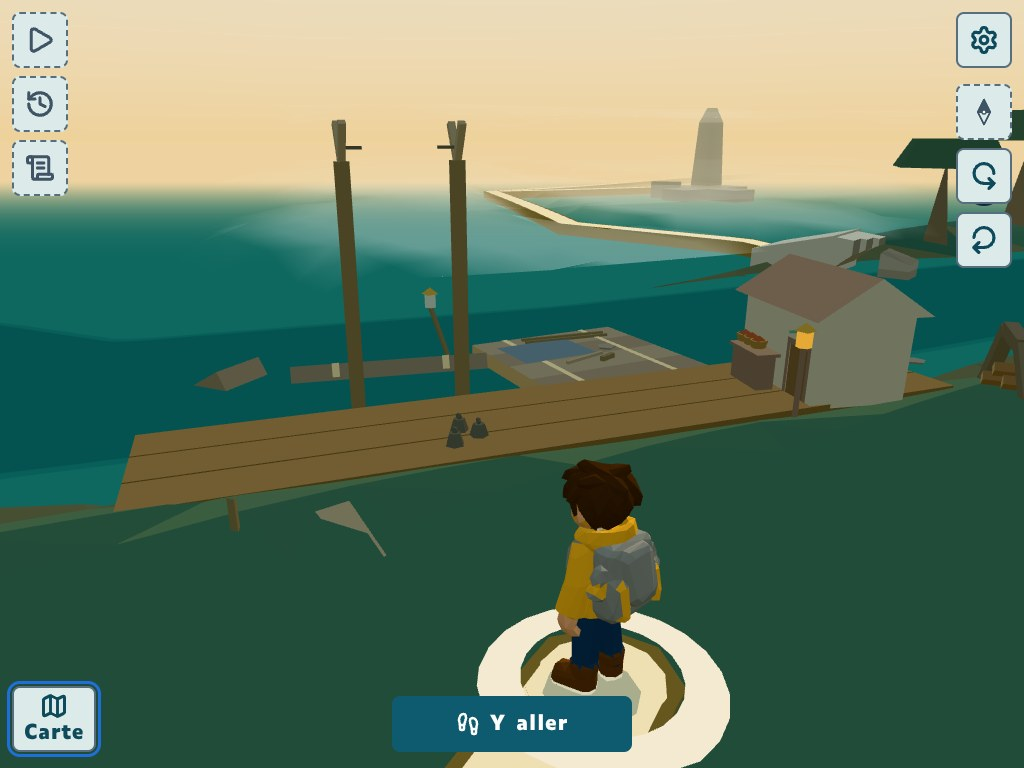
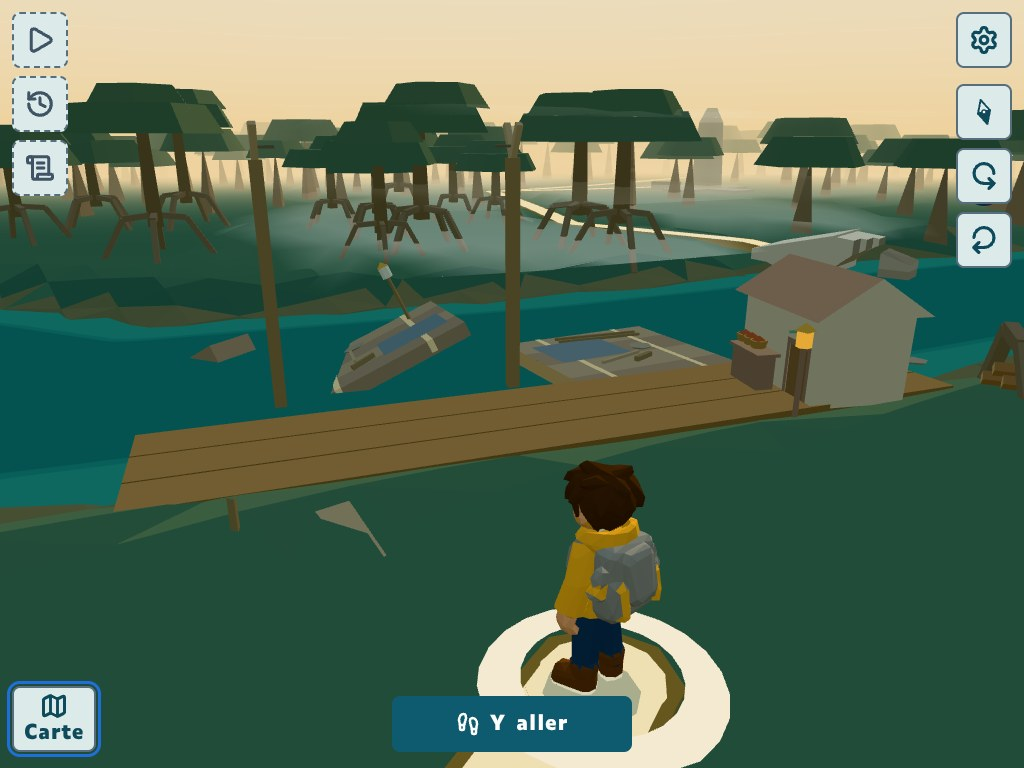
Captures du lot 6 du 5e (Archipéo), retouche 1 : les Radeaux et le Creux sur 3c9ada19

diff --git a/gd22-lot6-5e/archipeo/comparaison.md b/gd22-lot6-5e/archipeo/comparaison.md
@@ -1,12 +1,24 @@
-# GD-22, lot 6 du 5e : les Radeaux et le Creux
+# GD-22, lot 6 du 5e : les Radeaux et le Creux (retouche 1)
 
-Captures 1024 × 768 sauf mention, sur le commit f1333742 (branche `claude/project-thread-1w41fl`), `vite` en local, horloge pilotée et hasard fixe (`scripts/prise-de-vue.mjs`). État de sauvegarde préparé : le Hameau restauré, les Radeaux après 0, 1, 3, 4 et 5 missions (`poserLesParties`). Caméra posée à la main (`view`) pour les vues de la porte, de dos et de trois-quarts, et pour le Creux vu du chemin ; la caméra de marche ne change pas.
+Captures 1024 × 768 sauf mention, sur le commit 3c9ada19, « retouche 1 » (branche `claude/project-thread-1w41fl`), qui remplace la première série (f1333742), `vite` en local, horloge pilotée et hasard fixe (`scripts/prise-de-vue.mjs`). État de sauvegarde préparé : le Hameau restauré, les Radeaux après 0, 1, 3, 4 et 5 missions (`poserLesParties`). Caméra posée à la main (`view`) pour les vues de la porte, de dos et de trois-quarts, et pour le Creux vu du chemin ; la caméra de marche ne change pas.
+
+## Ce que la retouche 1 change, vu dans les images
+- Le cap d'arrivée regarde le quai, puis les radeaux, puis la rive d'en face (01).
+- Les toiles des auvents se voient de face depuis la porte (03, 04).
+- Les radeaux en échelon (net de trois-quarts, 05 ; plus léger vu de la porte) ; les poteaux du portique tombent dans les écarts, sans croiser le radeau du milieu (02, 04).
+- Dans la ruine, le radeau penché et deux perches couchées à peu près parallèles (01).
+- Plus de poids sur le quai après le corps 1 sur 3 (02).
+- La lanterne de la rampe à la taille des autres (04, 05).
+- Les plateaux des balances se lisent (02 à 05).
+- Scénette : les poids sur une planche sous la rangée, plus de tronc dans le cadre (06).
+- Le Creux : plus de triangle clair au haut de l'arche (07, vu du chemin) ; l'arrivée tournée vers l'arche.
+- La Carte : « Les Radeaux » au nord de son point, les radeaux visibles (08).
 
 ## La planche validée par le mainteneur
 ![](00-planche-validee.jpg)
 
 ## Le cap de « Y aller » (la ruine)
-Après « Y aller », la caméra regarde au nord, comme pour tout lieu ; la porte des Radeaux est au nord-est du lieu, la caméra leur tourne le dos.
+Après « Y aller », la caméra regarde maintenant le lieu depuis sa porte (au nord-est) : le quai, puis les radeaux, puis la rive d'en face. Prise sans toucher la caméra, comme l'élève qui arrive.
 ![](01-cap-de-y-aller-ruine.jpg)
 
 ## Vu de la porte : en ruine, après le corps 1 sur 3, après le corps 3 sur 3, après le haut, restauré
@@ -25,12 +37,13 @@ Après « Y aller », la caméra regarde au nord, comme pour tout lieu ; la port
 ![](06-scenette-390x844-opendyslexic-32.jpg)
 
 ## Le Creux : vu du chemin, puis l'arrivée (Kéo sur le seuil, la caméra qui monte)
-L'arrivée est prise la caméra tournée vers l'arche ; la deuxième image, avec un autre cap, montre ce que voit l'élève qui arrive sans tourner la caméra.
+À l'arrivée, la caméra qui monte se tourne d'elle-même vers l'arche, derrière Kéo sur le seuil. La première image est prise avec le cap de la marche depuis le chemin, la deuxième après quatre tours de la caméra avant d'arriver : les deux finissent sur le même regard.
 ![](07-creux-vu-du-chemin.jpg)
 ![](07-creux-arrivee.jpg)
 ![](07-creux-arrivee-autre-cap.jpg)
 
 ## La Carte du 5e : les Radeaux en ruine, restaurés
+Le nom « Les Radeaux » reste au nord de son point ; les trois radeaux, au sud sur le chenal, restent à découvert (petits à cette échelle).
 ![](08-carte-ruine.jpg)
 ![](08-carte-restaure.jpg)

____________________

● Exercise aim: So that the copy stays exact, reproduce each record word for word and leave its images out.

● Solution for this exercise:
Captures du lot 6 du 5e (Archipéo), retouche 1 : les Radeaux et le Creux sur 3c9ada19

diff --git a/gd22-lot6-5e/archipeo/comparaison.md b/gd22-lot6-5e/archipeo/comparaison.md
@@ -1,12 +1,24 @@
-# GD-22, lot 6 du 5e : les Radeaux et le Creux
+# GD-22, lot 6 du 5e : les Radeaux et le Creux (retouche 1)
 
-Captures 1024 × 768 sauf mention, sur le commit f1333742 (branche `claude/project-thread-1w41fl`), `vite` en local, horloge pilotée et hasard fixe (`scripts/prise-de-vue.mjs`). État de sauvegarde préparé : le Hameau restauré, les Radeaux après 0, 1, 3, 4 et 5 missions (`poserLesParties`). Caméra posée à la main (`view`) pour les vues de la porte, de dos et de trois-quarts, et pour le Creux vu du chemin ; la caméra de marche ne change pas.
+Captures 1024 × 768 sauf mention, sur le commit 3c9ada19, « retouche 1 » (branche `claude/project-thread-1w41fl`), qui remplace la première série (f1333742), `vite` en local, horloge pilotée et hasard fixe (`scripts/prise-de-vue.mjs`). État de sauvegarde préparé : le Hameau restauré, les Radeaux après 0, 1, 3, 4 et 5 missions (`poserLesParties`). Caméra posée à la main (`view`) pour les vues de la porte, de dos et de trois-quarts, et pour le Creux vu du chemin ; la caméra de marche ne change pas.
+
+## Ce que la retouche 1 change, vu dans les images
+- Le cap d'arrivée regarde le quai, puis les radeaux, puis la rive d'en face (01).
+- Les toiles des auvents se voient de face depuis la porte (03, 04).
+- Les radeaux en échelon (net de trois-quarts, 05 ; plus léger vu de la porte) ; les poteaux du portique tombent dans les écarts, sans croiser le radeau du milieu (02, 04).
+- Dans la ruine, le radeau penché et deux perches couchées à peu près parallèles (01).
+- Plus de poids sur le quai après le corps 1 sur 3 (02).
+- La lanterne de la rampe à la taille des autres (04, 05).
+- Les plateaux des balances se lisent (02 à 05).
+- Scénette : les poids sur une planche sous la rangée, plus de tronc dans le cadre (06).
+- Le Creux : plus de triangle clair au haut de l'arche (07, vu du chemin) ; l'arrivée tournée vers l'arche.
+- La Carte : « Les Radeaux » au nord de son point, les radeaux visibles (08).
 
 ## La planche validée par le mainteneur
 ![](00-planche-validee.jpg)
 
 ## Le cap de « Y aller » (la ruine)
-Après « Y aller », la caméra regarde au nord, comme pour tout lieu ; la porte des Radeaux est au nord-est du lieu, la caméra leur tourne le dos.
+Après « Y aller », la caméra regarde maintenant le lieu depuis sa porte (au nord-est) : le quai, puis les radeaux, puis la rive d'en face. Prise sans toucher la caméra, comme l'élève qui arrive.
 ![](01-cap-de-y-aller-ruine.jpg)
 
 ## Vu de la porte : en ruine, après le corps 1 sur 3, après le corps 3 sur 3, après le haut, restauré
@@ -25,12 +37,13 @@ Après « Y aller », la caméra regarde au nord, comme pour tout lieu ; la port
 ![](06-scenette-390x844-opendyslexic-32.jpg)
 
 ## Le Creux : vu du chemin, puis l'arrivée (Kéo sur le seuil, la caméra qui monte)
-L'arrivée est prise la caméra tournée vers l'arche ; la deuxième image, avec un autre cap, montre ce que voit l'élève qui arrive sans tourner la caméra.
+À l'arrivée, la caméra qui monte se tourne d'elle-même vers l'arche, derrière Kéo sur le seuil. La première image est prise avec le cap de la marche depuis le chemin, la deuxième après quatre tours de la caméra avant d'arriver : les deux finissent sur le même regard.
 ![](07-creux-vu-du-chemin.jpg)
 ![](07-creux-arrivee.jpg)
 ![](07-creux-arrivee-autre-cap.jpg)
 
 ## La Carte du 5e : les Radeaux en ruine, restaurés
+Le nom « Les Radeaux » reste au nord de son point ; les trois radeaux, au sud sur le chenal, restent à découvert (petits à cette échelle).
 ![](08-carte-ruine.jpg)
 ![](08-carte-restaure.jpg)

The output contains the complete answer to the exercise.